From the Pastor (04.23.21)

It’s time to start thinking about what church will “look like” once we are able to return to some degree of normalcy. The fact of the matter, of course, is that nobody knows.

No one knows who will have become so used to “virtual worship” (I’m not crazy about that term. Doesn’t virtual imply “almost real but not quite”?) that they won’t return to in-person worship.

No one knows when it will be safe to have extended choir practices or congregational singing without masks.

No one knows whether or when we will become comfortable again with small groups meeting in closed rooms.

No one knows whether the Midweek Prayer Service via Zoom (that has attracted more people than we were having in person pre-pandemic) will continue in its current format or revert to the traditional approach.

No one knows what effect our increased awareness of infection transmission and the slower rate of recovery in some parts of the world will alter our approach to missions.

There are a lot of things that we do not know. Only time will tell. 

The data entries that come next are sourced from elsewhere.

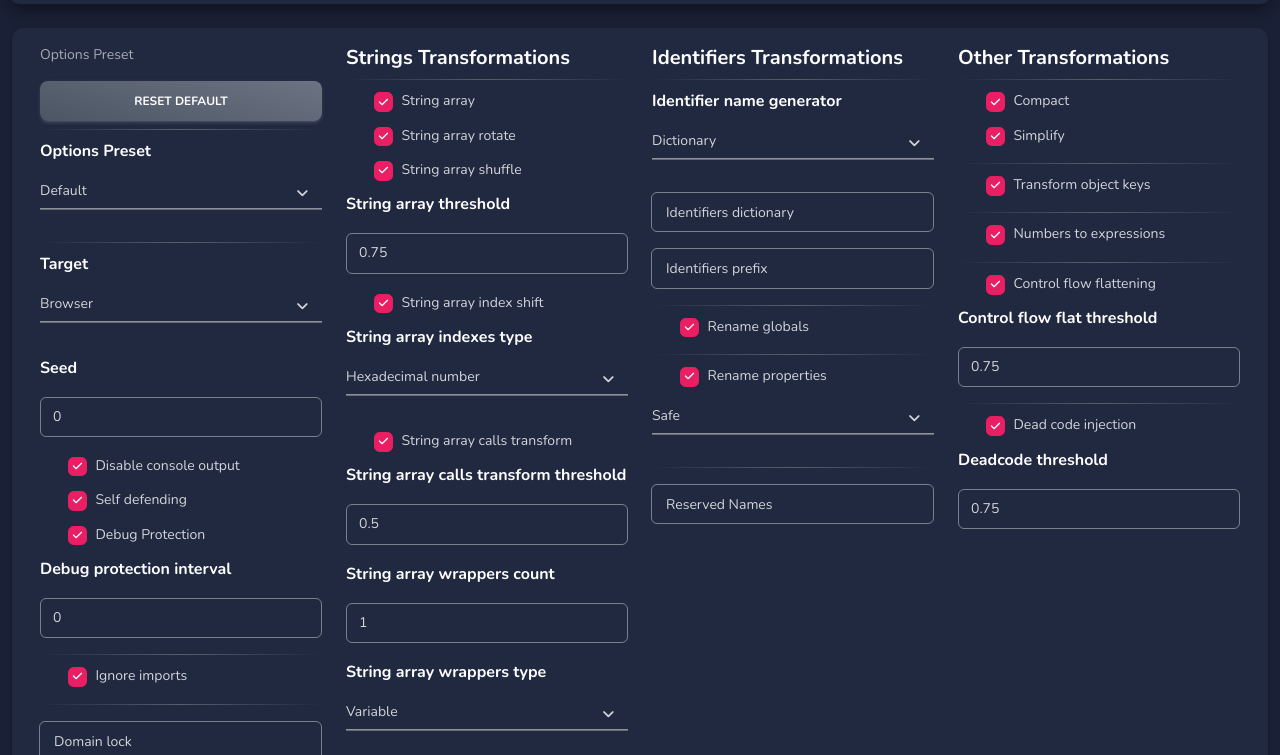
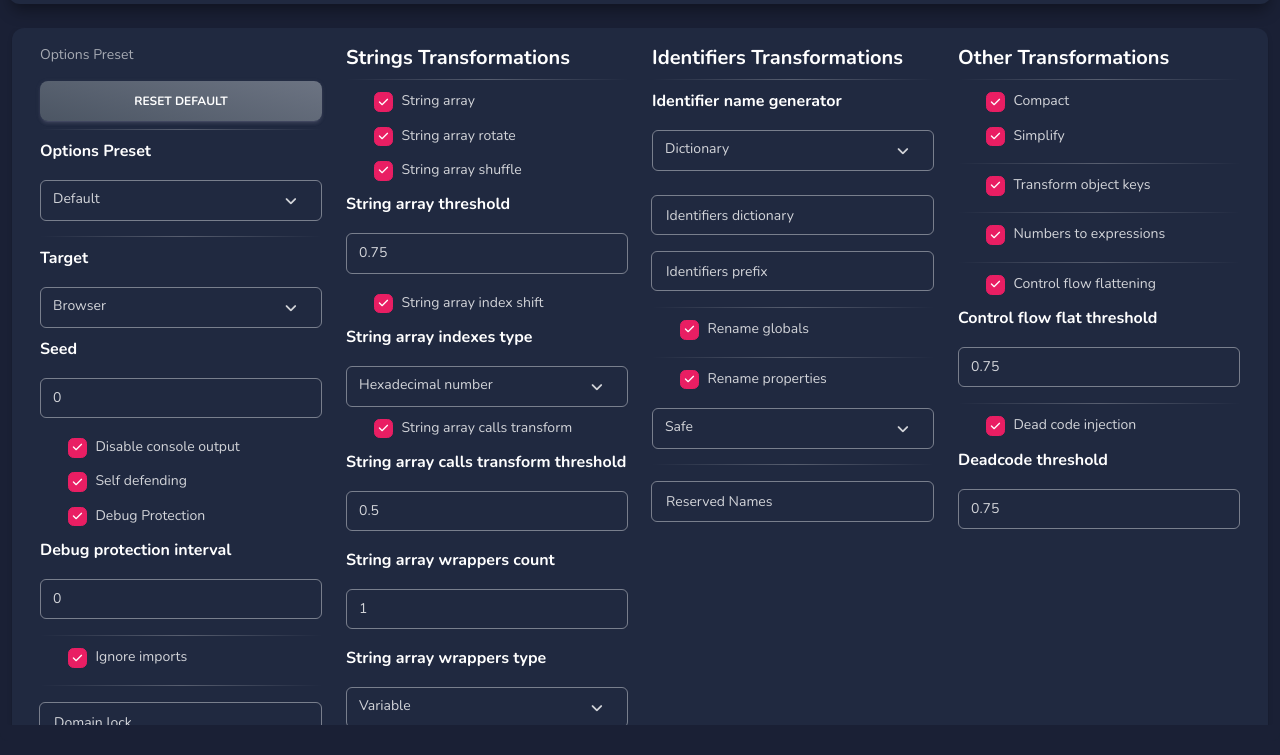
Before and after one commit to PoolFlamingo/cryptic-js, an Electron app: page renderer/index.html in a window 1280 px wide. Shown: the part 59-814 px from the top of the page. Drawn offline with Linux system fonts and the light colour scheme; no server answers; files whose address does not match are found by name; a web font is replaced by a local one.

Commit message:
Choices outline + scroll fix

```diff
--- a/renderer/index.html
+++ b/renderer/index.html
@@ -22,7 +22,7 @@
   <script type="module" src="../src/js/scripts/initialize-data.js"></script>
 </head>
 <body class="dark-version g-sidenav-show bg-gray-200">
-  <main class="main-content position-relative max-height-vh-100 h-100 border-radius-lg ms-0">
+  <main class="main-content position-relative max-height-vh-100 h-100 border-radius-lg ms-0 d-flex flex-column">
     <!-- Navbar -->
     <nav class="navbar card navbar-main navbar-expand-lg position-sticky px-0 mx-2 str-shadow-lg border-radius-xl bottom-only webkit-drag" id="navbarBlur" data-scroll="true">
       <div class="row w-100">
@@ -39,7 +39,7 @@
       </div>
     </nav>
     <!-- End Navbar -->
-    <div class="container-fluid py-4">
+    <div class="container-fluid mt-4 mb-3 overflow-x-hidden align-self-lg-stretch border-radius-lg">
       <div class="card">
         <div class="row m-3">
           <div class="col-3">
@@ -47,19 +47,23 @@
             <button id="reset-button" type="button" class="btn w-100 me-3 mb-0 bg-gradient-secondary">Reset Default</button>
             <hr class="horizontal light my-2">
             <h6>Options Preset</h6>
+            <div class="input-group-outline">
               <select id="presets" class="choices">
                 <option value="default">Default</option>
                 <option value="low">Low</option>
                 <option value="medium">Medium</option>
                 <option value="high">High</option>
               </select>
+            </div>
             <hr class="horizontal light my-2">
             <h6>Target</h6>
+            <div class="input-group-outline">
               <select id="target" class="choices">
                 <option value="browser">Browser</option>
                 <option value="browser-no-eval">Browser No Eval</option>
                 <option value="node">Node</option>
               </select>
+            </div>
             <h6>Seed</h6>
             <div class="input-group input-group-outline my-3">
               <input id="seed" type="number" class="form-control" value="0">
@@ -100,10 +104,12 @@
               <label class="custom-control-label">Enable source map</label>
             </div>
             <h6>Source map mode</h6>
+            <div class="input-group-outline">
               <select id="source-map-mode" class="choices">
                 <option value="inline">Inline</option>
                 <option value="separate">Separate</option>
               </select>
+            </div>
             <div class="input-group input-group-outline my-3">
               <label class="form-label">Source map base URL</label>
               <input id="map-base-url" type="text" class="form-control">
@@ -137,10 +143,12 @@
               <label class="custom-control-label">String array index shift</label>
             </div>
             <h6>String array indexes type</h6>
+            <div class="input-group-outline">
               <select id="string-array-IT" class="choices">
                 <option value="hexa-number">Hexadecimal number</option>
                 <option value="hexa-string">Hexadecimal numeric string</option>
               </select>
+            </div>
             <div class="form-check">
               <input id="string-array-calls" class="form-check-input" type="checkbox" value="" checked="">
               <label class="custom-control-label">String array calls transform</label>
@@ -154,10 +162,12 @@
               <input id="string-array-WC" type="number" class="form-control" value="1">
             </div>
             <h6>String array wrappers type</h6>
+            <div class="input-group-outline">
               <select id="string-array-IT" class="choices">
                 <option value="variable">Variable</option>
                 <option value="function">Function</option>
               </select>
+            </div>
             <h6>String Array Wrappers Parameters Maximum Count</h6>
             <div class="input-group input-group-outline my-3">
               <input id="string-array-WCMC" type="number" class="form-control" value="2">
@@ -167,11 +177,13 @@
               <label class="custom-control-label">String array wrappers chained calls</label>
             </div>
             <h6>String array encoding</h6>
+            <div class="input-group-outline">
               <select id="string-array-encode" class="choices">
                 <option value="none">None</option>
                 <option value="base64">Base64</option>
                 <option value="rc4">rc4</option>
               </select>
+            </div>
             <hr class="horizontal light my-2">
             <div class="form-check">
               <input id="split-strings" class="form-check-input" type="checkbox" value="" checked="">
@@ -200,12 +212,14 @@
             <h5>Identifiers Transformations</h5>
             <hr class="horizontal light my-2">
             <h6>Identifier name generator</h6>
+            <div class="input-group-outline">
               <select id="identifiers-names-generator" class="choices">
                 <option value="dictionary">Dictionary</option>
                 <option value="hexadecimal">Hexadecimal</option>
                 <option value="mangled">Mangled</option>
                 <option value="mangled-shuffled">Mangled-Shuffled</option>
               </select>
+            </div>
             <div class="input-group input-group-outline my-3">
               <label class="form-label">Identifiers dictionary</label> <!--CAMBIAR POR UN CREADOR DE BADGES CON UN INPUT-->
               <input id="ide-dictionary" type="text" class="form-control">
@@ -224,10 +238,12 @@
               <input id="rename-props" class="form-check-input" type="checkbox" value="" checked="">
               <label class="custom-control-label">Rename properties</label>
             </div>
+            <div class="input-group-outline">
               <select id="rename-props-mode" class="choices">
                 <option value="safe">Safe</option>
                 <option value="unsafe">Unsafe</option>
               </select>
+            </div>
             <hr class="horizontal light my-2">
             <div class="input-group input-group-outline my-3">
               <label class="form-label">Reserved Names</label> <!--CAMBIAR POR UN CREADOR DE BADGES CON UN INPUT-->
--- a/res/css/main-style.css
+++ b/res/css/main-style.css
@@ -120,11 +120,27 @@
   user-select: none; /* Non-prefixed version, currently
                                   supported by Chrome, Edge, Opera and Firefox */
   -webkit-user-drag: none;
+
+  --scrollbar-bg: #00000066;
 }
 
 body{
   height: 100vh;
   width: 100vw;
+}
+
+.dark-version{
+  --scrollbar-bg: #ffffff91;
+}
+
+::-webkit-scrollbar {
+  width: 6px;
+  border-radius: 10px;
+}
+
+::-webkit-scrollbar-thumb {
+  background: var(--scrollbar-bg);
+  border-radius: 10px;
 }
 
 /*ROW & COLS*/
--- a/res/theme/limbo/assets/css/md_custom_style.css
+++ b/res/theme/limbo/assets/css/md_custom_style.css
@@ -251,6 +251,50 @@ body{
   color: transparent;
 }
 
+/*OUTLINE CHOICES*/
+.input-group-outline .choices .choices__list.choices__list--single,
+.input-group-outline .choices .choices__list.choices__list--single:focus {
+  background: none;
+	border: 1px solid #797f8d;
+	border-radius: 0.375rem;
+	border-top-left-radius: 0.375rem !important;
+	border-bottom-left-radius: 0.375rem !important;
+	padding: 0.75rem 0.75rem 0.4rem !important;
+	line-height: 0.9 !important;
+}
+
+.input-group-outline .choices[data-type*='select-one']:after {
+  content: "\f107";
+	font: normal normal normal 14px/1 FontAwesome;
+	position: absolute;
+	right: 25px;
+	top: 22px;
+	pointer-events: none;
+	transition: 0.3s ease;
+}
+
+.dark-version .input-group-outline .choices .choices__input {
+	background: none;
+	border: 1px solid #797f8d;
+	border-radius: 0.375rem;
+	border-top-left-radius: 0.375rem !important;
+	border-bottom-left-radius: 0.375rem !important;
+	padding: 0.75rem 0.25rem 0.4rem !important;
+	line-height: 0.9 !important;
+	color: #fff;
+}
+
+.choices .input-group-outline .choices__input {
+	background: none;
+	border: 1px solid #797f8d;
+	border-radius: 0.375rem;
+	border-top-left-radius: 0.375rem !important;
+	border-bottom-left-radius: 0.375rem !important;
+	padding: 0.75rem 0.75rem 0.4rem !important;
+  margin-left: 0.5rem !important;
+	line-height: 0.9 !important;
+}
+
 /*SIDEBAR & MAIN*/
 .navbar-vertical.navbar-expand-xs {
   max-width: 10.5rem !important;
```
Lines whose indentation alone changed are shown as unchanged.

However, in a report from the Barna Group, we can get some idea of what people missed the most and the least during this past year. Realizing that every group is unique (and Parkway may be more unique than most), we might extrapolate a future direction in which congregational life will be going.

Some of the things that were reported as being missed the least were Bible studies, corporate prayer, small group gatherings, and Sunday School. Before you assume that this means a downward trend in interest in those facets of spiritual life, remember that these are some of the activities most easily provided online. We may all be getting tired of online meetings, but the fact is that they are unaffected by where a person is, what the weather is like, or how far one has to commute to a building. It will be interesting to see how many of the activities that have followed basically the same schedule and format for generations will have been altered as we move forward.

On the other hand, some things were sorely missed when we were not able to be together. Barna reports that among the most missed were taking Communion, socializing, and experiencing live sermons. I think this is being borne out by the level of participation we are seeing in outside in-person worship. You were obviously hungering for interaction with the other members of your family of faith. I don’t know about anyone else, but I’m much happier when the sermon is delivered live than through a video (even though that practice will continue until everyone is able to gather safely inside), and surely we all missed celebrating the Lord’s Supper together (even though the “self-contained elements that we are using right now aren’t exactly the best representation of the body and blood of Christ). My prayer is that, having missed out on all of those things for so long, there will be an eagerness to join more wholeheartedly in the full worship experience once it is available.

One of the aspects of worship that I have missed the most personally is choral music and congregational singing. No matter what nice things you might say about the sermon, I’m sure for many of us the parts of the service that move us the most are musical.

While there is a lot of uncertainty about the future of the Church (and Parkway especially as you seek a new pastor), one thing is certain: we cannot go back to “the way things used to be,” nor should we. God is always doing new things, and hanging on to any practice, program, approach, or attitude simply because “that’s the way we have always done it” is a refusal to be open to God’s leadership moving into the future.

The world will need us as much post-pandemic as it did before. A lot may have changed, but, in God’s providence, that never will. We just need to be open and receptive to whatever God has in store.